• Exercise brief: Please print the records below exactly as they are.

[Front-end code change data]
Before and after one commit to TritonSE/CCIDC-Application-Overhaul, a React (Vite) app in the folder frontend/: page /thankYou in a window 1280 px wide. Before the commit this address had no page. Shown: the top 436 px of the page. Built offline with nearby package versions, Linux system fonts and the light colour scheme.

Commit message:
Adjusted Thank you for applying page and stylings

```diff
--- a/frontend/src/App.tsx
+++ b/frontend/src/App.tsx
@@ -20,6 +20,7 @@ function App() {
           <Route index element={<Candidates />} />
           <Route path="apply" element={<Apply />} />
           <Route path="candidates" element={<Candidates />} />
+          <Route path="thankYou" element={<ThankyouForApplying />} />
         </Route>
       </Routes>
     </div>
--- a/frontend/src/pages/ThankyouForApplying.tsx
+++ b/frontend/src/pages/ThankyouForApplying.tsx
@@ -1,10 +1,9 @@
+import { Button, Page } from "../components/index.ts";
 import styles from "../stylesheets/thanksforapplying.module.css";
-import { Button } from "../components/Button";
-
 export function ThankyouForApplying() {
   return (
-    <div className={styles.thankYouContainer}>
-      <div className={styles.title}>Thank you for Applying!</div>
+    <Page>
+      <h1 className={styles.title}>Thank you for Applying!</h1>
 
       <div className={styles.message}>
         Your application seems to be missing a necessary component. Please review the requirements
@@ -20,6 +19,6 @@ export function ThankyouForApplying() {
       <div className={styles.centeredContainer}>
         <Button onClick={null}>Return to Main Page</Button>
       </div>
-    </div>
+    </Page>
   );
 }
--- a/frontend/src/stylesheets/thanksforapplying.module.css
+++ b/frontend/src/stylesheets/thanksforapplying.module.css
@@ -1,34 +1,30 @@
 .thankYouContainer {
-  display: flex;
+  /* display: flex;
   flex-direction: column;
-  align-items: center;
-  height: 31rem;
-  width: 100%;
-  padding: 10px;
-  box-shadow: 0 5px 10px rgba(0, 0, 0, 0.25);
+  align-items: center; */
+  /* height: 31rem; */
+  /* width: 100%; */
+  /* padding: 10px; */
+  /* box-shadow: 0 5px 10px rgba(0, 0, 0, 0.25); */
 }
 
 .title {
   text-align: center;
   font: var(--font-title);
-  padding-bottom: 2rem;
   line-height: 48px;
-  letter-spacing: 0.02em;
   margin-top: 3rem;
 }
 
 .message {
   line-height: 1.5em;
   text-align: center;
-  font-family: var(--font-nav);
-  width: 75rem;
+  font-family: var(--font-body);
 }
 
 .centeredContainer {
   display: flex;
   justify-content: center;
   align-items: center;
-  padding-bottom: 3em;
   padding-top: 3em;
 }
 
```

• Response:
Before and after one commit to TritonSE/CCIDC-Application-Overhaul, a React (Vite) app in the folder frontend/: page /thankYou in a window 1280 px wide. Before the commit this address had no page. Shown: the top 436 px of the page. Built offline with nearby package versions, Linux system fonts and the light colour scheme.

Commit message:
Adjusted Thank you for applying page and stylings

```diff
--- a/frontend/src/App.tsx
+++ b/frontend/src/App.tsx
@@ -20,6 +20,7 @@ function App() {
           <Route index element={<Candidates />} />
           <Route path="apply" element={<Apply />} />
           <Route path="candidates" element={<Candidates />} />
+          <Route path="thankYou" element={<ThankyouForApplying />} />
         </Route>
       </Routes>
     </div>
--- a/frontend/src/pages/ThankyouForApplying.tsx
+++ b/frontend/src/pages/ThankyouForApplying.tsx
@@ -1,10 +1,9 @@
+import { Button, Page } from "../components/index.ts";
 import styles from "../stylesheets/thanksforapplying.module.css";
-import { Button } from "../components/Button";
-
 export function ThankyouForApplying() {
   return (
-    <div className={styles.thankYouContainer}>
-      <div className={styles.title}>Thank you for Applying!</div>
+    <Page>
+      <h1 className={styles.title}>Thank you for Applying!</h1>
 
       <div className={styles.message}>
         Your application seems to be missing a necessary component. Please review the requirements
@@ -20,6 +19,6 @@ export function ThankyouForApplying() {
       <div className={styles.centeredContainer}>
         <Button onClick={null}>Return to Main Page</Button>
       </div>
-    </div>
+    </Page>
   );
 }
--- a/frontend/src/stylesheets/thanksforapplying.module.css
+++ b/frontend/src/stylesheets/thanksforapplying.module.css
@@ -1,34 +1,30 @@
 .thankYouContainer {
-  display: flex;
+  /* display: flex;
   flex-direction: column;
-  align-items: center;
-  height: 31rem;
-  width: 100%;
-  padding: 10px;
-  box-shadow: 0 5px 10px rgba(0, 0, 0, 0.25);
+  align-items: center; */
+  /* height: 31rem; */
+  /* width: 100%; */
+  /* padding: 10px; */
+  /* box-shadow: 0 5px 10px rgba(0, 0, 0, 0.25); */
 }
 
 .title {
   text-align: center;
   font: var(--font-title);
-  padding-bottom: 2rem;
   line-height: 48px;
-  letter-spacing: 0.02em;
   margin-top: 3rem;
 }
 
 .message {
   line-height: 1.5em;
   text-align: center;
-  font-family: var(--font-nav);
-  width: 75rem;
+  font-family: var(--font-body);
 }
 
 .centeredContainer {
   display: flex;
   justify-content: center;
   align-items: center;
-  padding-bottom: 3em;
   padding-top: 3em;
 }
 
```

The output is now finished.